Edited Date/Time: 4/21/2016 10:22 AM

I was running a 1x9 setup for a while in UT and since my cranks were made for 2x10 the smallest front ring I could ride was a 38T (Came stock with a 39T), unless I got a new spider which would allow me to run a 36T and lower.
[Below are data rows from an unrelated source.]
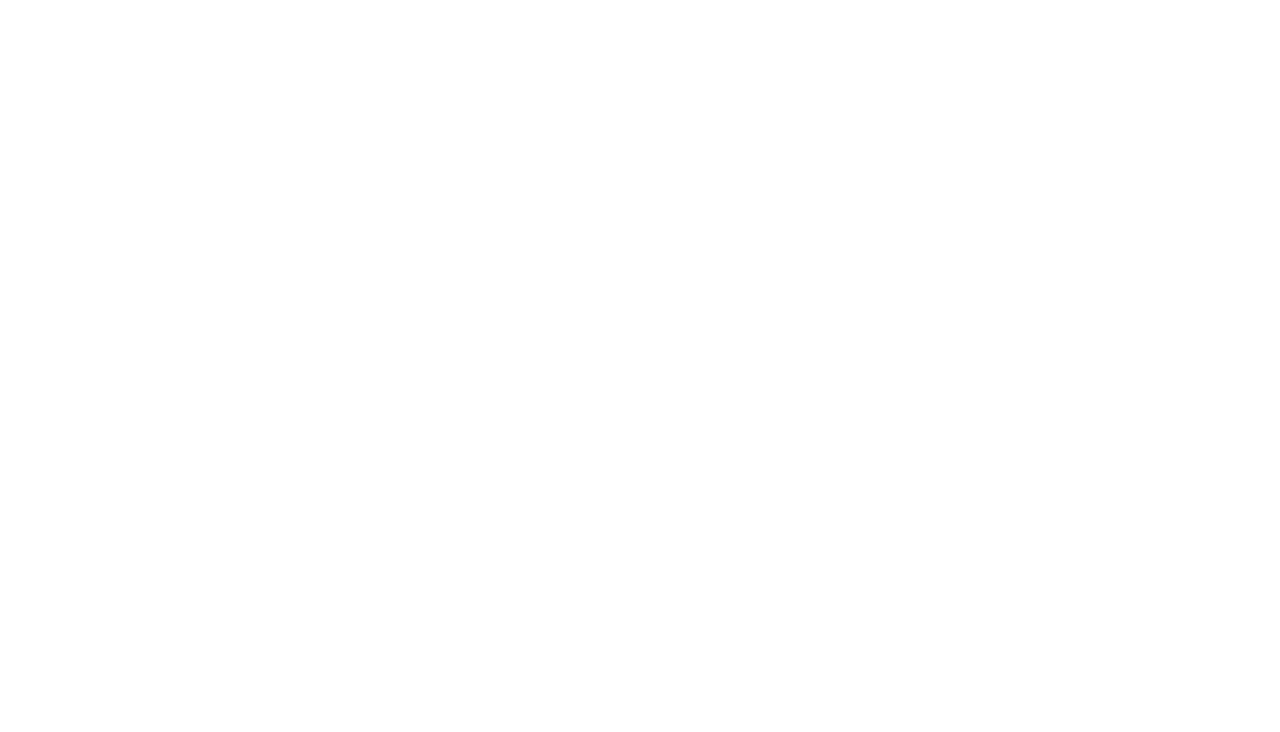
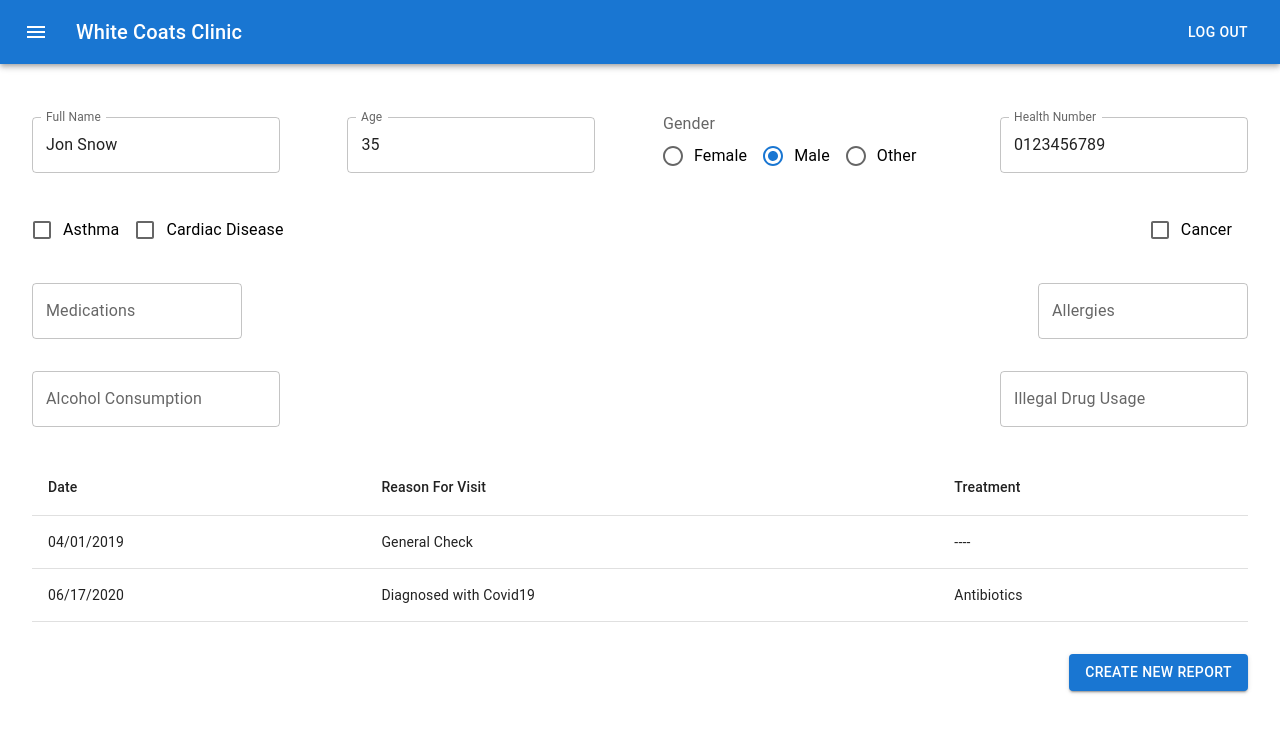
Before and after one commit to harshpatel010202/WhiteCoatClinic, a React (Create React App) app in the folder my-app/: page /MedicalHistory in a window 1280 px wide. Before the commit this address had no page. Shown: the top 732 px of the page. Built offline with nearby package versions, Linux system fonts and the light colour scheme; the HTML template or start-up script is replaced by a standard one.

Commit message:
Added Medical History Page

```diff
--- a/my-app/src/App.js
+++ b/my-app/src/App.js
@@ -6,6 +6,7 @@
 import PatientProfile from "./components/PatientProfile";
 import BoxSx from "./components/BoxSx";
 import MainPage from "./components/MainPage";
+import MedicalHistory from "./components/MedicalHistory";
 
 function App() {
   return (
@@ -16,6 +17,7 @@
           <Route path="/schedule" element={<ScheduleView />} />
           <Route path="/PatientProfile" element={<PatientProfile />} />
           <Route path="/MainPage" element={<MainPage />} />
+          <Route path="/MedicalHistory" element={<MedicalHistory />} />
         </Routes>
       </BrowserRouter>
     </div>
--- /dev/null
+++ b/my-app/src/components/MedicalHistory.js
@@ -0,0 +1,158 @@
+import React from "react";
+import Nav from "./Nav";
+import {
+  Box,
+  TextField,
+  FormControl,
+  FormLabel,
+  RadioGroup,
+  Radio,
+  FormControlLabel,
+  Checkbox,
+  Table,
+  TableContainer,
+  TableHead,
+  TableBody,
+  TableRow,
+  TableCell,
+  Button,
+} from "@mui/material";
+
+const MedicalHistory = () => {
+  //   const [FullName, setFullName] = useState("Jon Snow");
+  //   const [age, setAge] = useState("35");
+  //   const [sex, setSex] = useState("Male");
+  //   const [healthNumber, setHealthNumber] = useState("0123456789");
+  return (
+    <>
+      <Nav />
+      <Box sx={{ padding: "2rem" }}>
+        <Box
+          sx={{
+            display: "flex",
+            justifyContent: "space-between",
+            alignItems: "center",
+            marginBottom: "2rem",
+          }}
+        >
+          <Box>
+            <TextField label="Full Name" defaultValue={"Jon Snow"} />
+          </Box>
+          <Box>
+            <TextField label="Age" defaultValue={"35"} />
+          </Box>
+          <Box>
+            <FormControl component="fieldset">
+              <FormLabel component="legend">Gender</FormLabel>
+              <RadioGroup
+                row
+                aria-label="gender"
+                name="row-radio-buttons-group"
+                defaultValue={"male"}
+              >
+                <FormControlLabel
+                  value="female"
+                  control={<Radio />}
+                  label="Female"
+                />
+                <FormControlLabel
+                  value="male"
+                  control={<Radio />}
+                  label="Male"
+                />
+                <FormControlLabel
+                  value="other"
+                  control={<Radio />}
+                  label="Other"
+                />
+              </RadioGroup>
+            </FormControl>
+          </Box>
+          <Box>
+            <TextField label="Health Number" defaultValue={"0123456789"} />
+          </Box>
+        </Box>
+        <Box
+          sx={{
+            display: "flex",
+            justifyContent: "space-between",
+            alignItems: "center",
+            marginBottom: "2rem",
+          }}
+        >
+          <Box>
+            <FormControlLabel control={<Checkbox />} label="Asthma" />
+            <FormControlLabel control={<Checkbox />} label="Cardiac Disease" />
+          </Box>
+          <Box>
+            <FormControlLabel control={<Checkbox />} label="Cancer" />
+          </Box>
+        </Box>
+        <Box
+          sx={{
+            display: "flex",
+            justifyContent: "space-between",
+            alignItems: "center",
+            marginBottom: "2rem",
+          }}
+        >
+          <Box>
+            <TextField label="Medications" multiline />
+          </Box>
+          <Box>
+            <TextField label="Allergies" multiline />
+          </Box>
+        </Box>
+        <Box
+          sx={{
+            display: "flex",
+            justifyContent: "space-between",
+            alignItems: "center",
+            marginBottom: "2rem",
+          }}
+        >
+          <Box>
+            <TextField label="Alcohol Consumption" />
+          </Box>
+          <Box>
+            <TextField label="Illegal Drug Usage" />
+          </Box>
+        </Box>
+        <TableContainer>
+          <Table>
+            <TableHead>
+              <TableRow>
+                <TableCell>Date</TableCell>
+                <TableCell>Reason For Visit</TableCell>
+                <TableCell>Treatment</TableCell>
+              </TableRow>
+            </TableHead>
+            <TableBody>
+              <TableRow>
+                <TableCell>04/01/2019</TableCell>
+                <TableCell>General Check</TableCell>
+                <TableCell>----</TableCell>
+              </TableRow>
+              <TableRow>
+                <TableCell>06/17/2020</TableCell>
+                <TableCell>Diagnosed with Covid19</TableCell>
+                <TableCell>Antibiotics</TableCell>
+              </TableRow>
+            </TableBody>
+          </Table>
+        </TableContainer>
+        <Box
+          sx={{
+            display: "flex",
+            justifyContent: "flex-end",
+            marginTop: "2rem",
+          }}
+        >
+          <Button variant="contained">Create New Report</Button>
+        </Box>
+      </Box>
+    </>
+  );
+};
+
+export default MedicalHistory;
--- a/my-app/src/components/Nav.js
+++ b/my-app/src/components/Nav.js
@@ -11,8 +11,7 @@
 import ListItem from "@mui/material/ListItem";
 import ListItemText from "@mui/material/ListItemText";
 import { Link } from "react-router-dom";
-import { useNavigate } from 'react-router-dom';
-
+import { useNavigate } from "react-router-dom";
 
 function Nav(props) {
   const [isDrawerOpen, setIsDrawerOpen] = React.useState(false);
@@ -25,9 +24,7 @@
     setIsDrawerOpen(false);
   };
 
-
   const navigate = useNavigate();
-
 
   return (
     <Box sx={{ flexGrow: 1 }}>
@@ -46,11 +43,24 @@
           <Typography variant="h6" component="div" sx={{ flexGrow: 1 }}>
             White Coats Clinic
           </Typography>
-          {!props.locked? <Button onClick={()=>{alert("Your are logged out!"); navigate('/');}} color="inherit">Log Out</Button >:<></> }
+          {!props.locked ? (
+            <Button
+              onClick={() => {
+                alert("Your are logged out!");
+                navigate("/");
+              }}
+              color="inherit"
+            >
+              Log Out
+            </Button>
+          ) : (
+            <></>
+          )}
         </Toolbar>
       </AppBar>
-      {!props.locked? <List>
-      <Drawer anchor="left" open={isDrawerOpen} onClose={(handleDrawerClose)}>
+      {!props.locked ? (
+        <List>
+          <Drawer anchor="left" open={isDrawerOpen} onClose={handleDrawerClose}>
             <ListItem
               button
               component={Link}
@@ -84,11 +94,22 @@
                 style={{ textDecorationLine: "none" }}
               />
             </ListItem>
-          <ListItem button onClick={handleDrawerClose}>
-            <ListItemText primary="Medical History" />
+            <ListItem
+              button
+              component={Link}
+              to={"/MedicalHistory"}
+              onClick={handleDrawerClose}
+            >
+              <ListItemText
+                primary="Medical History"
+                style={{ textDecorationLine: "none" }}
+              />
             </ListItem>
           </Drawer>
-        </List> : <></>}
+        </List>
+      ) : (
+        <></>
+      )}
     </Box>
   );
 }
```
Lines whose indentation alone changed are shown as unchanged.
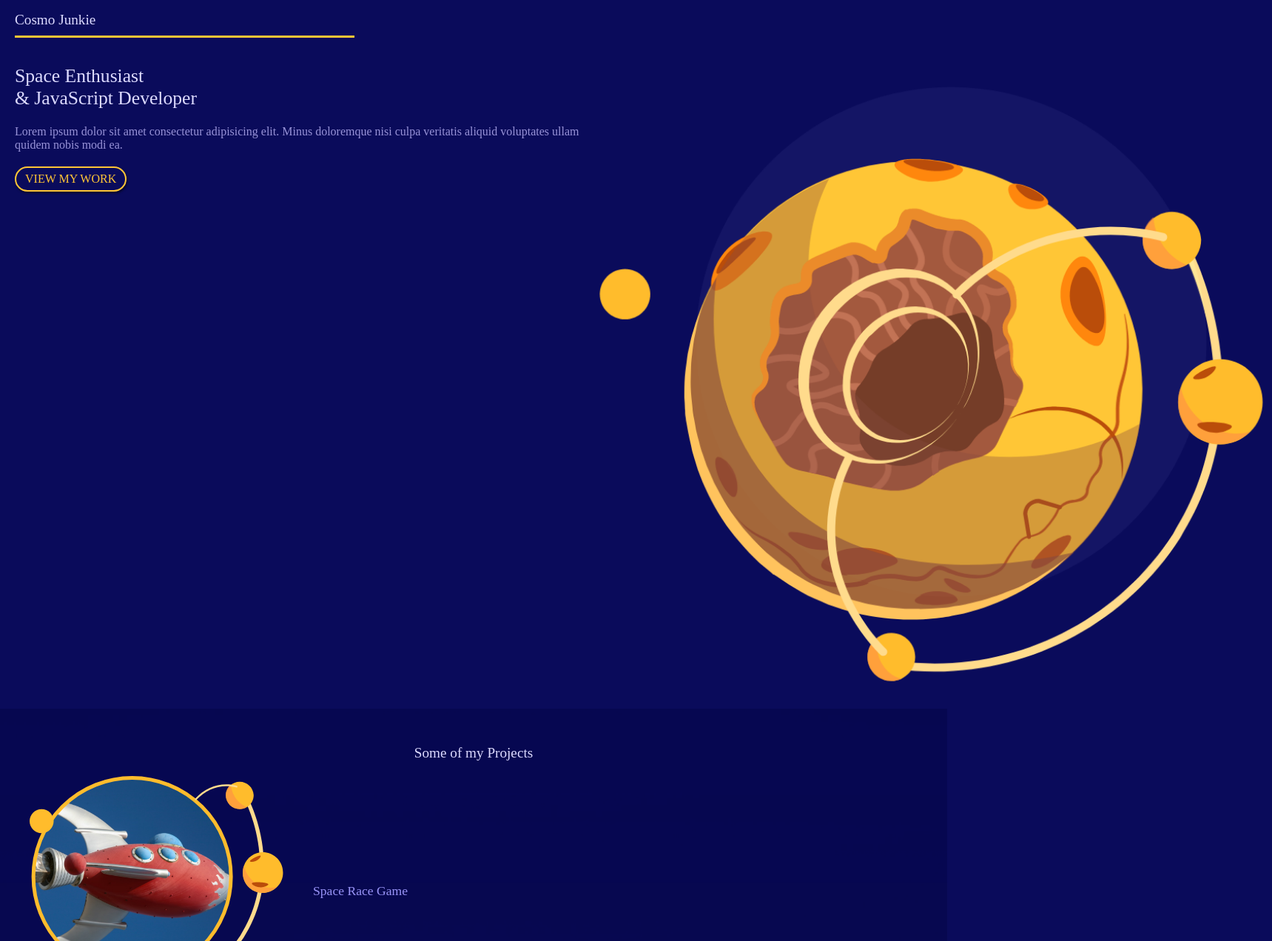
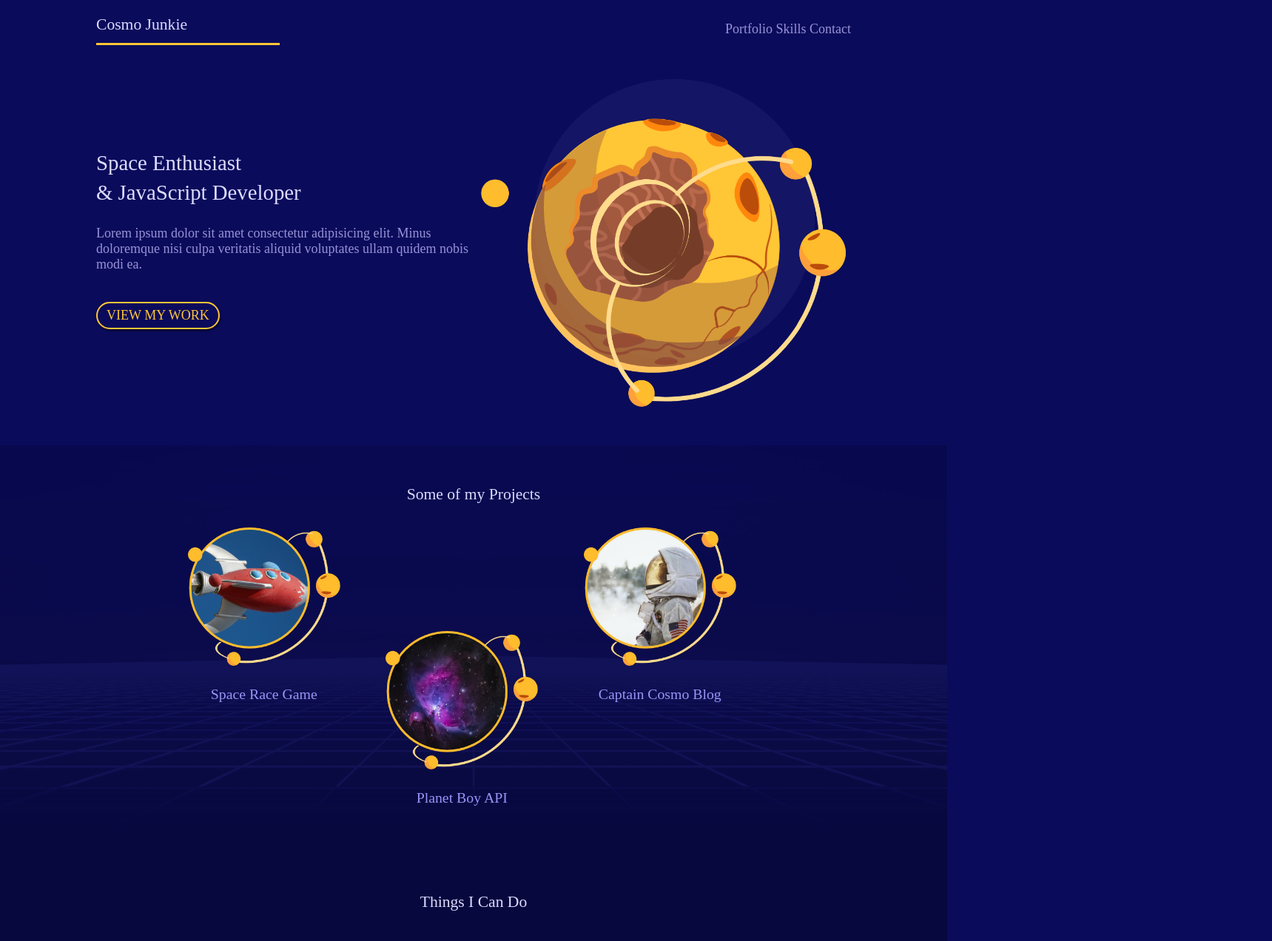
Before and after one commit to KanzariAmine/Space-Portfolio, a plain HTML site: page index.html in a window 1280 px wide. Shown: the top 1272 px of the page at 74% size, 1719 px wide, since content can reach past the window. Drawn offline with Linux system fonts and the light colour scheme; files whose address does not match are found by name; a web font is replaced by a local one.

Commit message:
Create style for laptop and large tablet

```diff
--- a/style.css
+++ b/style.css
@@ -48,7 +48,7 @@ textarea {
 /******************************** Fonts ***************************************************/
 @font-face {
   font-family: "Rubik Regular";
-  src: url("/assets/fonts//Rubik-Regular.ttf");
+  src: url("/assets/fonts//Rubik-Regular.ttf") format("ttf");
 }
 
 h1,
@@ -57,6 +57,7 @@ h3,
 h4 {
   color: #dddbff;
   font-weight: normal;
+  line-height: 1.4em;
 }
 
 p,
@@ -211,11 +212,106 @@ footer img {
   width: 20px;
 }
 /*************************************  Small tablet styles  ***************************/
-@media screen and (min-width: 62  0px) {
+@media screen and (min-width: 620px) {
+  .welcome-text {
+    grid-column: 1/5;
+  }
+  .welcome-img {
+    grid-column: 5/9;
+  }
+  .welcome-img img {
+    width: 100%;
+  }
+
+  .projects {
+    margin-top: 40px;
+  }
+  .projects a {
+    grid-column: span 4;
+    display: block;
+    margin: 20px 0;
+  }
+  .projects a:last-child {
+    grid-column: 3/7;
+  }
+  .projects a * {
+    margin: 10px 20%;
+    max-width: 60%;
+  }
+  .projects h4 {
+    text-align: center;
+  }
+
+  #skills {
+    padding: 30px 100px;
+  }
+  footer {
+    background-size: 20%;
+  }
 }
 
 /* Large tablets & laptop styles*/
-@media screen and (min-width: 690px) {
+@media screen and (min-width: 960px) {
+  body {
+    font-size: 18px;
+  }
+  .grid {
+    width: 100%;
+    max-width: 1060px;
+    margin: 0 auto;
+    box-sizing: border-box;
+  }
+  .leading {
+    margin: 20px 0;
+  }
+  .site-nav {
+    padding: 0 20px;
+  }
+  .site-nav h1 {
+    grid-column: 1/3;
+  }
+  .site-nav ul {
+    display: flex;
+    grid-column: 6/9;
+    justify-content: flex-end;
+    align-self: center;
+  }
+  .site-nav li {
+    margin-left: 20px;
+  }
+  .welcome-text {
+    align-self: center;
+  }
+  #welcome {
+    padding-bottom: 40px;
+  }
+  .projects a:nth-child(1) {
+    grid-column: 2/4;
+  }
+  .projects a:nth-child(2) {
+    grid-column: 4/6;
+    padding-top: 140px;
+  }
+  .projects a:nth-child(3) {
+    grid-column: 6/8;
+  }
+  .projects a * {
+    max-width: 80%;
+    margin: 10px 10px;
+  }
+  #skills {
+    padding: 30px 20px;
+  }
+  #skills ul {
+    margin: 40px auto;
+  }
+  #skills li {
+    grid-column: span 2;
+  }
+  footer {
+    padding: 40px 20px;
+    background-size: 25%;
+  }
 }
 
 /*Desktop styles*/
```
Since the bike shops I went to said that the new spider would be a problem I was going to have to consider getting a whole new crankset so i could run a 1x9 setup but INSTEAD I decided to keep the cranks I have and add a front mech so I now have a 2x10. I think I am going to add one of those little chainstay roller guides eventually to prevent any chain problems but I think if you are running a 9 speed rear cassette its hard to get all the gears you want with 1 chainring on the front no matter what size it is.

In short to answer the author's question: I'd say go with the 34T up front for your 10 speed rig, your legs will thank you on the climbs.